Siria came to her new school early in October of her third-grade year. She tested into the English Language Development (ELD) program as an emergent English language speaker at a Title I school. Upon entering her class, Siria’s ELL teacher, Mrs. Munoz, immediately recognized that the girl had exceptional insight and learned rapidly. Siria exited the ELD program in record time, was identified as gifted on a nonverbal ability test, and then was grouped together with other gifted students in her fourth-grade year. Mrs. Munoz recognized Siria’s potential because she had participated in a district training on identifying giftedness in culturally and linguistically diverse students.

Schools that group their gifted students should ask themselves the following questions to document progress and determine effectiveness:

  • Is the ethnic representation of the gifted population served reflective of the school’s demographics?;
  • Do teachers receive the training necessary to understand the affective and academic needs of their diverse gifted students?;
  • Do the designated cluster teachers have the tools and training necessary to differentiate instruction, accelerate curriculum, and provide enrichment?; and
  • Are the various groups of gifted students making significant yearly academic progress yearly in the core content areas?

Train teachers serving diverse populations to:

  • Recognize and nurture behaviors usually demonstrated by CLD gifted students;
  • Create conditions in which all students will be stretched to learn;
  • Incorporate students’ diverse interests into their independent studies;
  • Facilitate research in a way that builds upon cultural influences; and
  • Provide flexible grouping opportunities for the entire class.

There is no perfect system for identifying and addressing the potential of students from low-income families, from diverse cultures, or for whom English is a second language. Students like Cesar and Siria benefit when the district directs attention to equity in excellence for all student groups.

Dina Brulles, Ph.D., is a school administrator and the gifted education director for Arizona’s Paradise Valley Unified School District. Dr. Brulles serves on the NAGC Board of Directors.

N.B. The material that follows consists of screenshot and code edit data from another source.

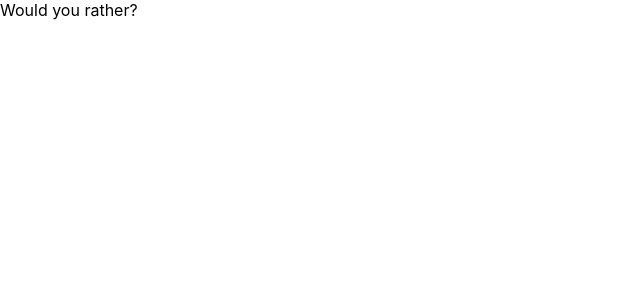
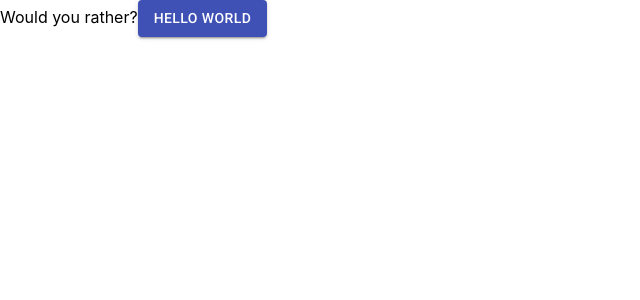
Before and after one commit to aristoteles-nunez/Would-You-Rather, a React (Create React App) app: page / in a window 1280 px wide. Shown: the top 300 px of the page, without its empty margins (0-640 px from the left). Built offline with nearby package versions, Linux system fonts and the light colour scheme.

Commit message:
refactor(app): installed material-ui
Installed and configured material-ui to use in the project

```diff
--- a/package.json
+++ b/package.json
@@ -3,6 +3,7 @@
   "version": "0.1.0",
   "private": true,
   "dependencies": {
+    "@material-ui/core": "^4.9.2",
     "@testing-library/jest-dom": "^4.2.4",
     "@testing-library/react": "^9.3.2",
     "@testing-library/user-event": "^7.1.2",
--- a/public/index.html
+++ b/public/index.html
@@ -24,7 +24,8 @@
       work correctly both with client-side routing and a non-root public URL.
       Learn how to configure a non-root public URL by running `npm run build`.
     -->
-    <title>React App</title>
+    <link rel="stylesheet" href="https://fonts.googleapis.com/css?family=Roboto:300,400,500,700&display=swap" />
+    <title>Would You Rather?</title>
   </head>
   <body>
     <noscript>You need to enable JavaScript to run this app.</noscript>
--- a/src/components/App.js
+++ b/src/components/App.js
@@ -1,9 +1,13 @@
 import React from 'react';
+import Button from '@material-ui/core/Button';
 
 function App() {
   return (
     <div>
       Would you rather?
+      <Button variant="contained" color="primary">
+        Hello World
+      </Button>
     </div>
   );
 }
```
Also changed, not shown: public/manifest.json, 1 other file (tests, documents, lock files or other folders).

Editor's note: This post first appeared in a slightly different form on the Free Spirit Publishing blog.

The views expressed herein represent the opinions of the authors and not necessarily the Thomas B. Fordham Institute.